Up a River Without a Paddle – A Chinese Misadventure!
You cannot always avoid missteps as you pursue international business growth, but with good guidance you can be better prepared and learn how to avoid them. Below are some insights from EuroLink Managing Director, Joe Mannion:
If you push new frontiers enough in international business travel eventually you will get caught out somewhere. If only you could predict when & where! Some years ago in one of my first business trips around China, I set off from Hong Kong one morning in search of a supplier. Now normally I am very comfortable doing business and traveling internationally. After all I have been doing this for many years now. Speaking several languages fluently, and usually being on the road or in the air 50% of the time, you would think that very little could trip me up out there. While that confidence has brought me and my clients great success, on this day I was literally left up a river without a paddle. Up the Pearl river delta to be precise.

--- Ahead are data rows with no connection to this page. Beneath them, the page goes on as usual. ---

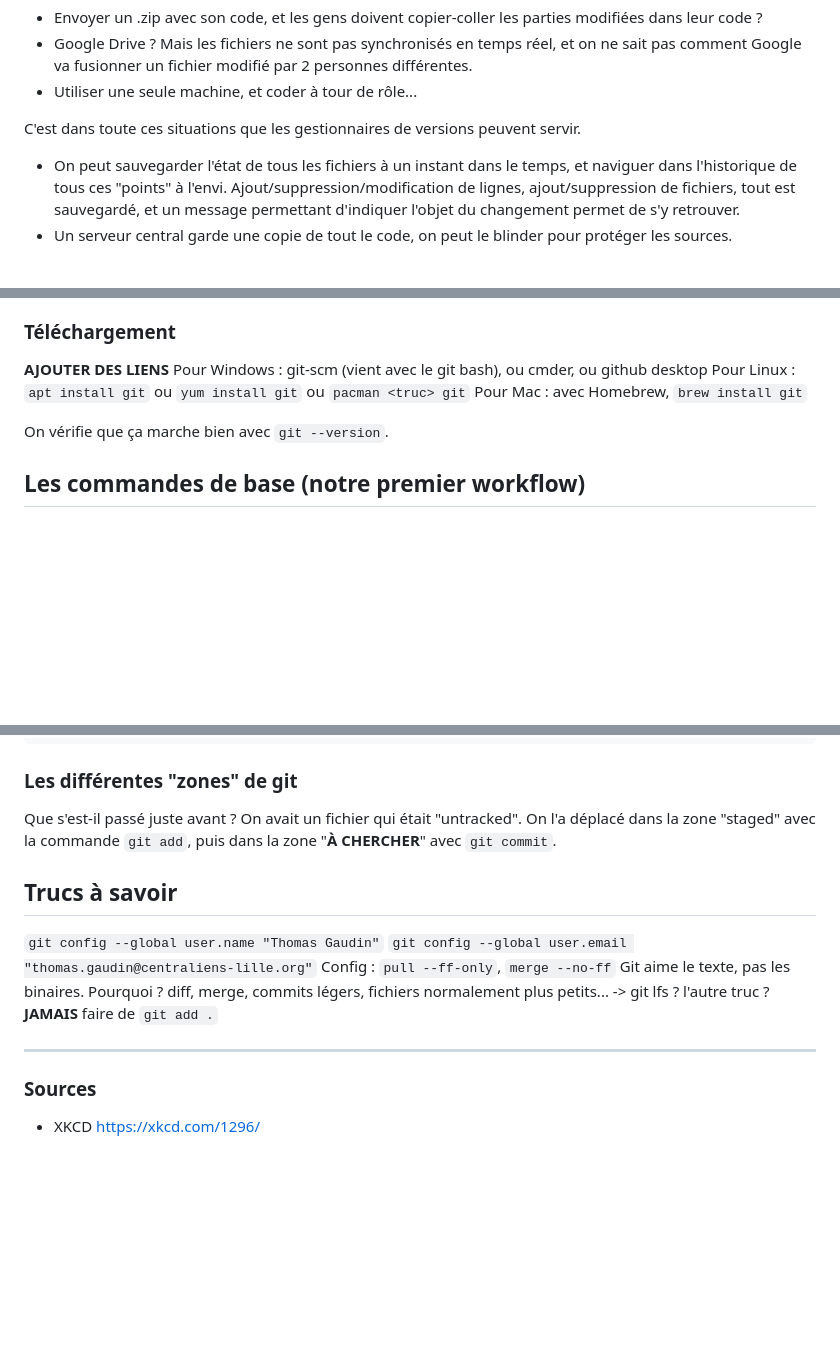
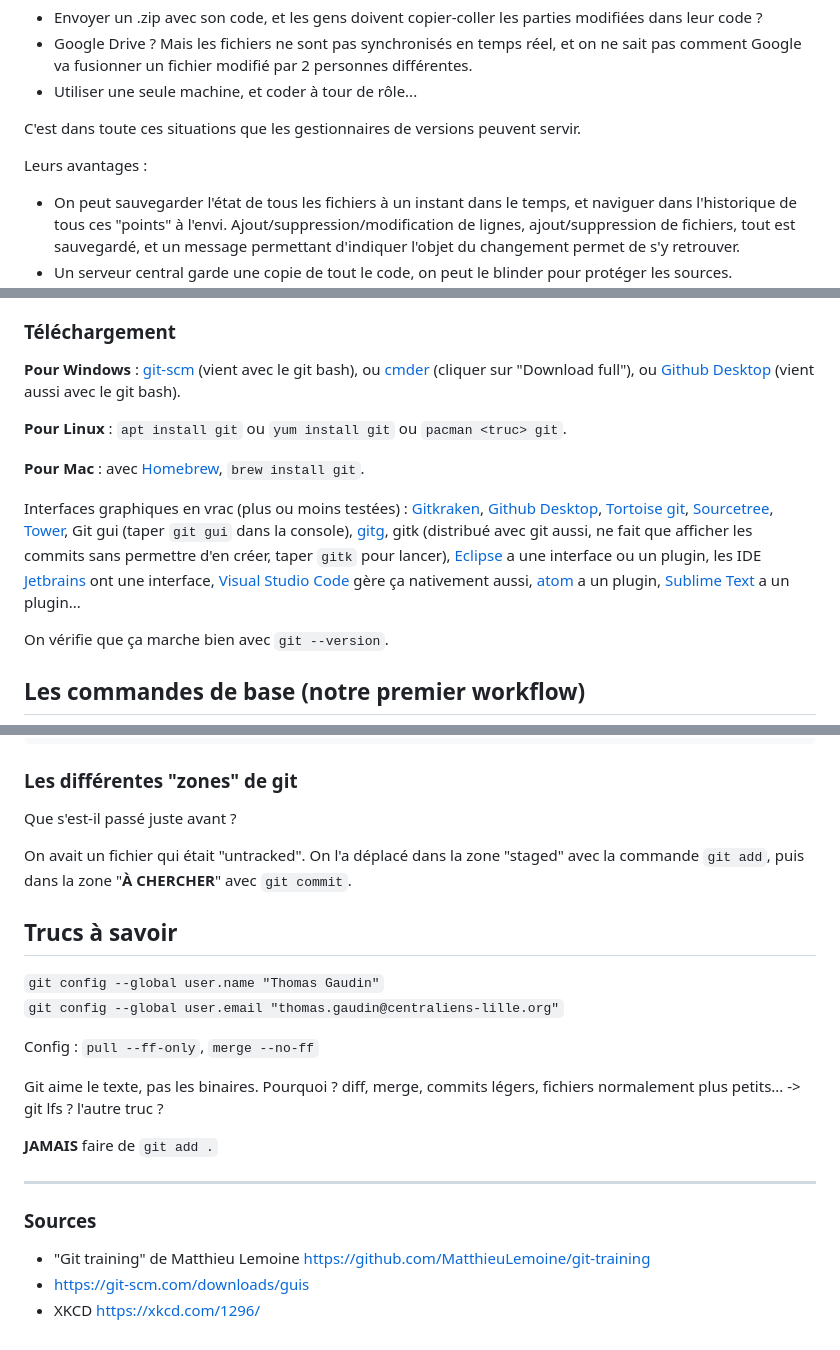
Before and after one commit to nymous/forma-git, a Markdown page: Forma_git.md, 3 parts joined by grey strips. Drawn GitHub-style; blank space fills up the shorter version.

```diff
--- a/Forma_git.md
+++ b/Forma_git.md
@@ -19,6 +19,8 @@ Comment bosser à plusieurs sur un projet ? Comment partager son code ?
   - Utiliser une seule machine, et coder à tour de rôle...
 
 C'est dans toute ces situations que les gestionnaires de versions peuvent servir.
+
+Leurs avantages :
 
   - On peut sauvegarder l'état de tous les fichiers à un instant dans le temps, et naviguer dans l'historique de tous ces "points" à l'envi. Ajout/suppression/modification de lignes, ajout/suppression de fichiers, tout est sauvegardé, et un message permettant d'indiquer l'objet du changement permet de s'y retrouver.
   - Un serveur central garde une copie de tout le code, on peut le blinder pour protéger les sources.
@@ -64,10 +75,13 @@ Système de branches très léger et facile d'utilisation (ça ne vous fait ni c
 
 ### Téléchargement
 
-**AJOUTER DES LIENS**
-Pour Windows : git-scm (vient avec le git bash), ou cmder, ou github desktop
-Pour Linux : `apt install git` ou `yum install git` ou `pacman <truc> git`
-Pour Mac : avec Homebrew, `brew install git`
+**Pour Windows** : [git-scm](https://git-scm.com/downloads) (vient avec le git bash), ou [cmder](http://cmder.net/) (cliquer sur "Download full"), ou [Github Desktop](https://desktop.github.com/) (vient aussi avec le git bash).
+
+**Pour Linux** : `apt install git` ou `yum install git` ou `pacman <truc> git`.
+
+**Pour Mac** : avec [Homebrew](https://brew.sh/), `brew install git`.
+
+Interfaces graphiques en vrac (plus ou moins testées) : [Gitkraken](https://www.gitkraken.com/), [Github Desktop](https://desktop.github.com/), [Tortoise git](https://tortoisegit.org/), [Sourcetree](https://www.sourcetreeapp.com/), [Tower](https://www.git-tower.com/windows/), Git gui (taper `git gui` dans la console), [gitg](https://wiki.gnome.org/Apps/Gitg/), gitk (distribué avec git aussi, ne fait que afficher les commits sans permettre d'en créer, taper `gitk` pour lancer), [Eclipse](https://eclipse.org/) a une interface ou un plugin, les IDE [Jetbrains](https://www.jetbrains.com/) ont une interface, [Visual Studio Code](https://code.visualstudio.com/) gère ça nativement aussi, [atom](https://atom.io/) a un plugin, [Sublime Text](http://www.sublimetext.com/) a un plugin...
 
 On vérifie que ça marche bien avec `git --version`.
 
@@ -189,6 +203,7 @@ $ git commit
 ### Les différentes "zones" de git
 
 Que s'est-il passé juste avant ?
+
 On avait un fichier qui était "untracked". On l'a déplacé dans la zone "staged" avec la commande `git add`, puis dans la zone "**À CHERCHER**" avec `git commit`.
 
 
@@ -197,12 +212,17 @@ On avait un fichier qui était "untracked". On l'a déplacé dans la zone "stage
 
 `git config --global user.name "Thomas Gaudin"`
 `git config --global user.email "thomas.gaudin@centraliens-lille.org"`
+
 Config : `pull --ff-only`, `merge --no-ff`
+
 Git aime le texte, pas les binaires. Pourquoi ? diff, merge, commits légers, fichiers normalement plus petits... -> git lfs ? l'autre truc ?
+
 **JAMAIS** faire de `git add .`
 
 ------------------------
 
 ### Sources
 
+- "Git training" de Matthieu Lemoine https://github.com/MatthieuLemoine/git-training
+- https://git-scm.com/downloads/guis
 - XKCD https://xkcd.com/1296/
```
Also changed, not shown: other parts of Forma_git.md (+17 -8 lines), src/assets/img/centralised.png (added), src/assets/img/distributed.png (added).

On the trip I had been meeting with potential business partners, to supply some parts to a U.S. client for significant international contracts. Over a period of a couple of weeks I had been in and out of mainland China, from Guangzhou to Xiamen, from Shanghai to Shenzen, Macao, Hong Kong and many other places in between. It was a great adventure, and very productive. Being there, and going to meet potential new partners, is part of my approach to international business which is founded squarely on building relationships and trust. Going the extra mile is crucial in vetting businesses, and seeing them in operation is the best way to evaluate their real capabilities. I met dozens of companies on that trip. For most of the time I worked with local business experts and contacts who would introduce me to them, usually accompanying me to their locations. Having strong well-introduced guidance from local market experts is critical to succeeding internationally. But not that day!

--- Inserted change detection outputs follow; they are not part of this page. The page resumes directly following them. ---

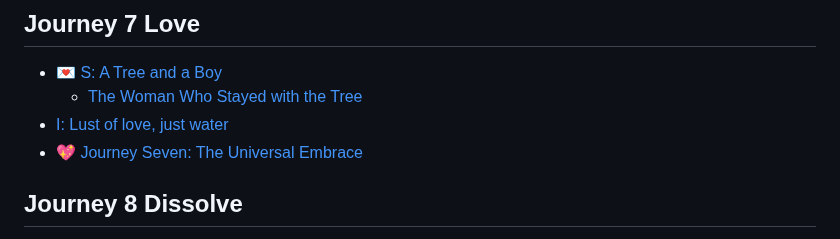
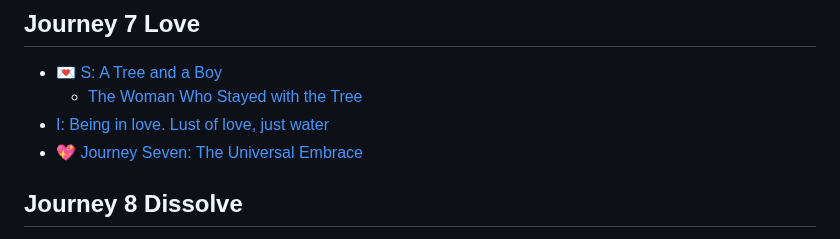
Before and after one commit to Akvils/being-with-trees, a Markdown page: SUMMARY.md, the part around the change. Drawn GitHub-style.

Commit message:
GITBOOK-213: No subject

```diff
--- a/SUMMARY.md
+++ b/SUMMARY.md
@@ -70,7 +70,7 @@
 
 * [💌 S: A Tree and a Boy](journey-7-love/s-a-tree-and-a-boy/README.md)
   * [The Woman Who Stayed with the Tree](journey-7-love/s-a-tree-and-a-boy/the-woman-who-stayed-with-the-tree.md)
-* [I: Lust of love, just water](journey-7-love/i-lust-of-love-just-water.md)
+* [I: Being in love. Lust of love, just water](journey-7-love/i-being-in-love.-lust-of-love-just-water.md)
 * [💖 Journey Seven: The Universal Embrace](journey-7-love/journey-seven-the-universal-embrace.md)
 
 ## Journey 8 Dissolve
```
Also changed, not shown: journey-7-love/i-being-in-love.-lust-of-love-just-water.md (renamed from journey-7-love/i-lust-of-love-just-water.md).
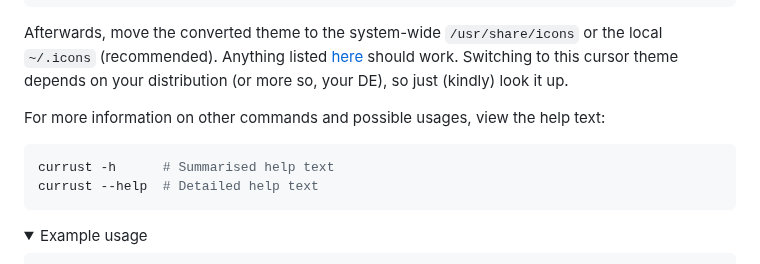
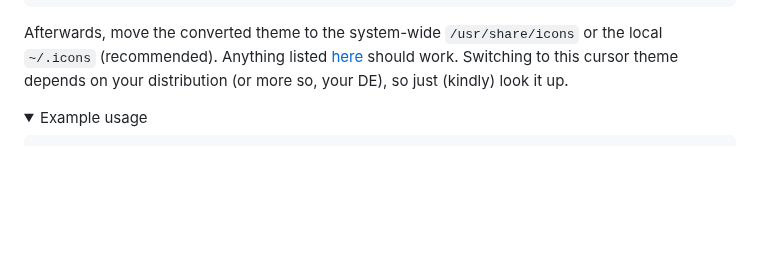
Before and after one commit to hachispin/currust, a Markdown page: README.md, the part around one of its changes. Rendered like a GitHub page; folded sections open; blank space fills up the shorter version.

````diff
--- a/README.md
+++ b/README.md
@@ -49,13 +51,6 @@ currust ./my-cursor-theme --scale-to 1.5 2 3 --scale-with mitchell
 Afterwards, move the converted theme to the system-wide `/usr/share/icons` or the local `~/.icons` (recommended).
 Anything listed [here](https://specifications.freedesktop.org/icon-theme/latest/#directory_layout) should work.
 Switching to this cursor theme depends on your distribution (or more so, your DE), so just (kindly) look it up.
-
-For more information on other commands and possible usages, view the help text:
-
-```bash
-currust -h      # Summarised help text
-currust --help  # Detailed help text
-```
 
 <details>
 <summary>Example usage</summary>
````
Also changed, not shown: other parts of README.md (+53 -6 lines), windows-cursors.png (added), 1 other file.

For that day I decided to go native, or at least as native as I was capable of in China at the time. I set off early on one of the many ferries leading up the Pearl river delta, sure of my route and how to get to the day’s destination for a meeting. But after a couple of hours I found myself in an unknown port, with no idea where I was and how I was going to get out of there. To add to the pressure, and besides missing the meeting (something I hate), I knew that if I returned out to Hong Kong my last re-entry visa into mainland China was used up. My trip would be a bust. There were people everywhere at this port (to this day I could not tell you the name of the place), but all were busy going about their business. Nobody that I could find spoke English or could make any sense of my attempt to say where I was trying to get to. At the time my visa meant that I had to get out of China that night, or risk trouble with the authorities! Added pressure. So I did the only thing that I could. I went to the police! I had often heard that if you are in trouble in far flung places, calmly approach the authorities and see if they can help. In China it was never hard to find a policeman or soldier, they were everywhere. And sure enough they helped me. They found a local business person who was heading where I needed to go, and better still who could speak English.
From that point on, everything worked out great that day. I thanked the local officers and the businessman, and I was soon at my destination. After the meeting I made doubly sure I was told exactly how to get back to Hong Kong without any missteps.Getting back to Hong Kong that night was a great relief, and a good story to share with my local experts over dinner. Just as I help my clients to successfully create business internationally, principally in Europe and North America, I always appreciated their local expertise and contacts. That way you save yourself from being left up a river without a paddle!